Today, I’m going to shed some light on the important things a buyer’s agent does and why you’d be making a mistake if you didn’t use one to buy. ( and note, using a buyer’s agent is FREE ).


There are rules regarding who represents whom during a real estate transaction. Here in Ohio, an agent can represent a seller, a buyer, or in theory, both, although to that I say neither.

I’m not going to get into the legalities here, but whether you are going it alone or not, it is critical that you understand state agency laws before you enter into any agreements.


A real estate transaction can be very complicated.  An experienced agent has seen it all and has the knowledge and resources to navigate a buyer through the myriad of problems that can arise.

While some transactions go smoothly, most do not. There are problems that come up on every transaction that you cannot always prepare for. With negotiations, inspections, financing, and the tremendous amount of paperwork, something always seems to come up during every transaction that can cause it to fall apart.

When you use an agent, you also get the backing of their company, which includes a seasoned manager and legal department. When problems occur, even minor ones, having a team behind you every step of the way makes a world of difference.


Anyone who thinks that working directly though the listing agent will get you a better deal is kidding themselves.  Are you really naïve enough to think the seller will provide you, some stranger off the street, a discount of thousands of dollars out of the kindness of their heart simply because you don’t have your own agent?  I’ll dispel that myth with the following example:

Let’s say I am selling my personal house ( and pretend that I am not a licensed agent )and have hired an experienced listing agent to help me sell it. The real estate commission has already been agreed to in advance before the sign ever goes into the ground. That is a fixed cost of doing business.

So, you come to the picture without an agent and want to buy my home. I couldn’t think of a better scenario because my agent will take you to school. Instead of getting some perceived discount, they will likely get you to overpay, or at least pay more than a buyer who has an agent representing their best interest.

This is nothing against you, but my skilled experienced agent knows a heck of a lot more about negotiating a home than you do. Advantage me!

Remember, my agent represents me, the seller, and their job is to me the highest price possible. That is their fiduciary responsibility. Your goals and needs simply don’t matter.


Many buyers end up doing this, and again, pay the price. I’ve heard things like “I met the agent at the open house and she was so nice and helpful…..”

Of course she was. If you don’t have an agent, the listing agent makes twice as much money. Many listing agents will actually tell an unrepresented buyer that they’ll get a better deal working directly with them just so they’ll forego using an agent. A better deal? For whom? The listing agent, yes, but you, I think not.

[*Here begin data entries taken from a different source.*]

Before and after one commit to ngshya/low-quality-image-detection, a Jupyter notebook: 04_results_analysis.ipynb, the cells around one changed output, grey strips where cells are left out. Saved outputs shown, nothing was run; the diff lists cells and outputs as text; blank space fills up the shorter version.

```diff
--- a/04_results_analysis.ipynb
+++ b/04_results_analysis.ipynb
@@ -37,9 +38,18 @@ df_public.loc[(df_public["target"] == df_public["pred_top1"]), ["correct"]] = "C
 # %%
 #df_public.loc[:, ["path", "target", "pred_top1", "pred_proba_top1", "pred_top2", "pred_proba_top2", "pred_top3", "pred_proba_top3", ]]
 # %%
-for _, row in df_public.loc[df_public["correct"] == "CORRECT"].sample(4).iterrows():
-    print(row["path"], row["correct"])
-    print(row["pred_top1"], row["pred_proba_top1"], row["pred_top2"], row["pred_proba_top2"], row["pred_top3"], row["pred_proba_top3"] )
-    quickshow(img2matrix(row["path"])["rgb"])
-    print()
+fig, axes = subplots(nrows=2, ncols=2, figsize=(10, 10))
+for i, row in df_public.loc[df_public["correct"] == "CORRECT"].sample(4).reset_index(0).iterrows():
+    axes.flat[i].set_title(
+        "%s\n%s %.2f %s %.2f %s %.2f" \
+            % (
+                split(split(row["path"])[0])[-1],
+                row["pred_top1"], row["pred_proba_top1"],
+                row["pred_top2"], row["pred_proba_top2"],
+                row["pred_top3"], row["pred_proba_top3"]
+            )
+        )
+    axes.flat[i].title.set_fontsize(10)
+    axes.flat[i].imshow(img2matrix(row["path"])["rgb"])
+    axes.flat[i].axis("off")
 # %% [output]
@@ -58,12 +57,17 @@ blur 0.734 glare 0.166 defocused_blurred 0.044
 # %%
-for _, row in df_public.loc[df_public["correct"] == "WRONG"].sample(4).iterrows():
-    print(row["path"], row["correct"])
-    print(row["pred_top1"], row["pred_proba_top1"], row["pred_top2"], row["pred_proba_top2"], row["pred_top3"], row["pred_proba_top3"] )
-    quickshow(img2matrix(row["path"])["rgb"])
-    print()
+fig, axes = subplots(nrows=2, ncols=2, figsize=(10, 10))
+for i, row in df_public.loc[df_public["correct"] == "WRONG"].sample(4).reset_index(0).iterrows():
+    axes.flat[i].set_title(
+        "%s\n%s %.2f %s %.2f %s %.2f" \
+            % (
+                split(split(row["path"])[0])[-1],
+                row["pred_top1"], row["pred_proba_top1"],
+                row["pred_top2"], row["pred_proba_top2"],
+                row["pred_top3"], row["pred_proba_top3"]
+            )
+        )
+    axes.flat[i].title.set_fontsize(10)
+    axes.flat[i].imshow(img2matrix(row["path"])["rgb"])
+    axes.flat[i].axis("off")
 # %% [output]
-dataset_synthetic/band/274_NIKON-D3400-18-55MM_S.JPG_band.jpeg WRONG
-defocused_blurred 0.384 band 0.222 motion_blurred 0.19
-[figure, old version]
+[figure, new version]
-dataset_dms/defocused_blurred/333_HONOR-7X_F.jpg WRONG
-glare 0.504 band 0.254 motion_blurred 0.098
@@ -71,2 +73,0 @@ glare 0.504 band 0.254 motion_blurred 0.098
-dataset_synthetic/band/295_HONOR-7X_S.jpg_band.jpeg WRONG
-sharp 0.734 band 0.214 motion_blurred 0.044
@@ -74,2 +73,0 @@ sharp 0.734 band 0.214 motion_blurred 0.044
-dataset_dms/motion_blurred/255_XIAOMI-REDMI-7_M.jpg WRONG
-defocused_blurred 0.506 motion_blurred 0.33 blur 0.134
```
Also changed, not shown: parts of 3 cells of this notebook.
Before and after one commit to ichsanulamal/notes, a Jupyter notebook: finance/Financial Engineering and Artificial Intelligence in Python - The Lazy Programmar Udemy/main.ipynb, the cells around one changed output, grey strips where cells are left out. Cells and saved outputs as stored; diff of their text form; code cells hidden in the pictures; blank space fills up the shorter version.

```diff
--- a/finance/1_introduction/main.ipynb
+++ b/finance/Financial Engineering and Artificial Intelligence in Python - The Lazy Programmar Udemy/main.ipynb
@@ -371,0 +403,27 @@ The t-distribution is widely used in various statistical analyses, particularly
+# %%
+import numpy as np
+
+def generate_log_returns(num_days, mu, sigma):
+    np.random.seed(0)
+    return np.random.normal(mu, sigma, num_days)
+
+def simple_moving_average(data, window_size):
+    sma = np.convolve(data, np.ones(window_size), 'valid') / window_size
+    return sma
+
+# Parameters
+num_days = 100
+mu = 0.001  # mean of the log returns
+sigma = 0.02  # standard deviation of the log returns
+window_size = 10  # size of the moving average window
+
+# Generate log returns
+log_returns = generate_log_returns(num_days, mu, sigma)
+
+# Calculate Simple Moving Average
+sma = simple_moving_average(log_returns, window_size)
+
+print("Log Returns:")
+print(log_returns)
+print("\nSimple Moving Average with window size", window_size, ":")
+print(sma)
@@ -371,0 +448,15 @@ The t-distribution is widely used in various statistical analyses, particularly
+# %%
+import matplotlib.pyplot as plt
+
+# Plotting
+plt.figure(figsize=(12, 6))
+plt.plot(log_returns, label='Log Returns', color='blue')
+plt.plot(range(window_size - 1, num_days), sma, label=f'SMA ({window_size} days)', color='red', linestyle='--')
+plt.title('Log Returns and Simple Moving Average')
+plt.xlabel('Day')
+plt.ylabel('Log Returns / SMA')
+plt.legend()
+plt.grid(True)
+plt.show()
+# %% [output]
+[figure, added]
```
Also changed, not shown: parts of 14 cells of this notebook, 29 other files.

One of the best things an agent does for a buyer is to help them with the emotional aspect of the buying process. Don’t discount this skill because many of my clients have referred to me as their personal therapist.

Buying a home means packing, moving, spending a lot of money, one of the most emotional times in a person’s life.  Add to that having to deal with different personalities on the other end ( the seller ) that you cannot control and you get a recipe for an emotional cocktail that will explode if not managed properly. Even the most mild mannered people tend to get highly emotional during a purchase transaction.

Here are things that some of my clients, the nicest people in the world, have said while negotiating their home:

“These sellers are jerks, I can’t believe they won’t accept our price.”

“They are being ridiculous , what a bunch of a—holes. I don’t even want to buy their home now.”

“If they don’t accept our latest counter, they can take their home and shove it up their ….”

Ok, you get the point. In reality, most buyers and sellers are perfectly good people. During a transaction however, emotions will overpower logic and reasoning and get the best of everyone if you let it.

That’s why having an agent, someone who is not emotionally attached to the transaction, to guide you is invaluable.


Ok, here’s one last try. Ask yourself this question: If you had to go to court, would you hire your own attorney?

That’s an analogy we use a lot because a successful real estate transaction occurs with two different agents, each representing their own client.

Would you want the other person’s attorney representing you as well, knowing their loyalty and fidiciuary duty lies with the other party?

Or would you prefer to represent yourself, thinking that you can possibly out duel someone who has more experience and knowledge that you do?

How about if you could get a great attorney to represent you and the other party had to pay for it? If that sounds like the best option, then you should hire your own buyer’s agent. If not…

I get it, some folks are narrow minded and simply need to do things on their own. To those people I say “good luck”, as a fool and their money are soon parted.